2019-01-17 18:38:14 UTC
o365n-88.ad.hydrotech[.]com breached "Antigena / Network / External Threat / Antigena File then New Outbound Block"

Anomalous File / EXE from Rare External Location

Review of Darktrace breach logs

The first breach log showed a file downloaded by the name “MediaTable.bin.”

This was followed shortly after by a second file downloaded by the name “OfficeActivate.bin.”

At this point I contacted the end user and told them that I was going to perform an emergency recompose within VMWare — restoring their VM to a previously known good version of the operating system — to block a suspicious software that they had downloaded 30 minutes prior. This action effectively removes any applications that have been installed on the virtual desktop computer.

After starting the recompose efforts, I then proceeded to run the URLs that I had gathered through virustotal.com to see what had been downloaded:

For the file MediaTable.bin, virustotal.com informed me that four engines detected the URL as containing malicious content.

For the file OfficeActivate.bin, virustotal.com informed me that three engines detected the URL as containing malicious content.

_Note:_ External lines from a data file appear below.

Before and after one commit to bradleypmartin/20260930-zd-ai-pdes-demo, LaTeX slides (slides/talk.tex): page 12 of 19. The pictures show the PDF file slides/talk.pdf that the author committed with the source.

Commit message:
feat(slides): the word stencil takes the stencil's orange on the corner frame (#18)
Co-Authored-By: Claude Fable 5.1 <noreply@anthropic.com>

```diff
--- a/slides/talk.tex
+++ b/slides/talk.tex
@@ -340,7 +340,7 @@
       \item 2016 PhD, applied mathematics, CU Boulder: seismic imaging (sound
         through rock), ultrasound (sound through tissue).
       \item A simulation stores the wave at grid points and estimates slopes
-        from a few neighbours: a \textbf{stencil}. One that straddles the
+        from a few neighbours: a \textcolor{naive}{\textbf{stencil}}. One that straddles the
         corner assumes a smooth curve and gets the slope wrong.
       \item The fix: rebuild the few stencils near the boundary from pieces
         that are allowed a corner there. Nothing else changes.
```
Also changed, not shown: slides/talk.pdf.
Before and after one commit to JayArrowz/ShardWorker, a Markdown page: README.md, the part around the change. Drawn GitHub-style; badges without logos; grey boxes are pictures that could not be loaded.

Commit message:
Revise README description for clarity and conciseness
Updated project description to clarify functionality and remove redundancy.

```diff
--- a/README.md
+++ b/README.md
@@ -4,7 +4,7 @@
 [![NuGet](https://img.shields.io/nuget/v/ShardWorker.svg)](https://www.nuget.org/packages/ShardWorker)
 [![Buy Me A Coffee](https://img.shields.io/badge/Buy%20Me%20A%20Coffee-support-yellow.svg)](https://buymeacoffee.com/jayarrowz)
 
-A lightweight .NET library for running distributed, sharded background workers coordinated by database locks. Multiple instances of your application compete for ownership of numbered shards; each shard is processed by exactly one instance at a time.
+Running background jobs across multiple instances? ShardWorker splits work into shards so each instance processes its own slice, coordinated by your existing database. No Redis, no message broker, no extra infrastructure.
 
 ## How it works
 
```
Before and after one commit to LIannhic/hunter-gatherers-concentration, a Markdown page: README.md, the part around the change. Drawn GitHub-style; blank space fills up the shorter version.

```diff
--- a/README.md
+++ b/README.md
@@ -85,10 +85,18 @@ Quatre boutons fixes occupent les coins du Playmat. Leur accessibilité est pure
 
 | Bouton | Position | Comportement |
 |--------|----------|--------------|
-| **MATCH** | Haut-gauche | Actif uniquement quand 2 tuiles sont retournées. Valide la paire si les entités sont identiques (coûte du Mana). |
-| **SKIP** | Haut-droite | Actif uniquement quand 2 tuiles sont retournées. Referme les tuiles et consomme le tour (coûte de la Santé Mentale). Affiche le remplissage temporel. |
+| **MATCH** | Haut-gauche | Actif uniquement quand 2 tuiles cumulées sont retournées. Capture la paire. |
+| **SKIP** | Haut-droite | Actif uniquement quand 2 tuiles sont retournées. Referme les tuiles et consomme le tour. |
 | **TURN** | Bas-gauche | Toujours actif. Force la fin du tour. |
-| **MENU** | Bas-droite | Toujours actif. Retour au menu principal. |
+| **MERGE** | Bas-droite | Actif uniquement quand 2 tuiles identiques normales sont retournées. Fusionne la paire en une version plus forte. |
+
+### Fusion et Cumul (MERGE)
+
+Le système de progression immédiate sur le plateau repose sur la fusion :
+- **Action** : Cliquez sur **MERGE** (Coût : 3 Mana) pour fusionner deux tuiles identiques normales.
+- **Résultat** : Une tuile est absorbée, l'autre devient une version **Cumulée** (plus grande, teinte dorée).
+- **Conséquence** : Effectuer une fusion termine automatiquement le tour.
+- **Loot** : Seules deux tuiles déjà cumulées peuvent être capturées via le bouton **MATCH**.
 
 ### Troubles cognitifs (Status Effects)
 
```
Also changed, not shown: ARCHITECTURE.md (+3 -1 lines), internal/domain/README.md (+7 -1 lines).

Review of our Intrusion Detection System on the firewall showed the following initial approval, followed by a second alert — several hours later — that changed the approval to a diagnostic of malicious, after the files had already been downloaded.

1/17/2019 13:38
File Scanned
69.163.33[.]84
Allowed
OfficeActivate.bin downloaded from [http://69.163.33[.]84:8080/ELjOX2c8/OfficeActivate.bin]
1/17/2019 13:37
File Scanned
91.205.215[.]13
Allowed
MediaTable.bin downloaded from [http://91.205.215[.]13:8080/O11L9Qub/MediaTable.bin]
1/17/2019 19:34
File Disposition Changed
Malicious
Disposition was Unknown and has been seen 1 time: OfficeActivate.bin
1/17/2019 19:34
File Disposition Changed
Malicious
Disposition was Unknown and has been seen 1 time: MediaTable.bin

I then input the IP addresses previously identified into the Darktrace interface to determine if any other devices had accessed them. Fortunately, I found that they had not.

Images of the event logs for those IP addresses from within Darktrace are as follows:

Event log for 69.163.33[.]84.

Event log for 91.205.215[.]13.

Further research showed that this attack was, in fact, a zero-day trojan that was first detected in the wild on January 17, 2019 — the same day as our breach. My review of the forensics for this breach, along with my review of the activity of the user utilizing the victimized virtual machine, revealed that the attack originated from this user clicking on a phishing link from their email.

I feel fairly lucky that I have Darktrace, because without it I am not sure if or when this trojan would have been identified on our network.

If there is anyone out there who has questions about Darktrace, please message me privately, as I have just become Darktrace’s biggest evangelist!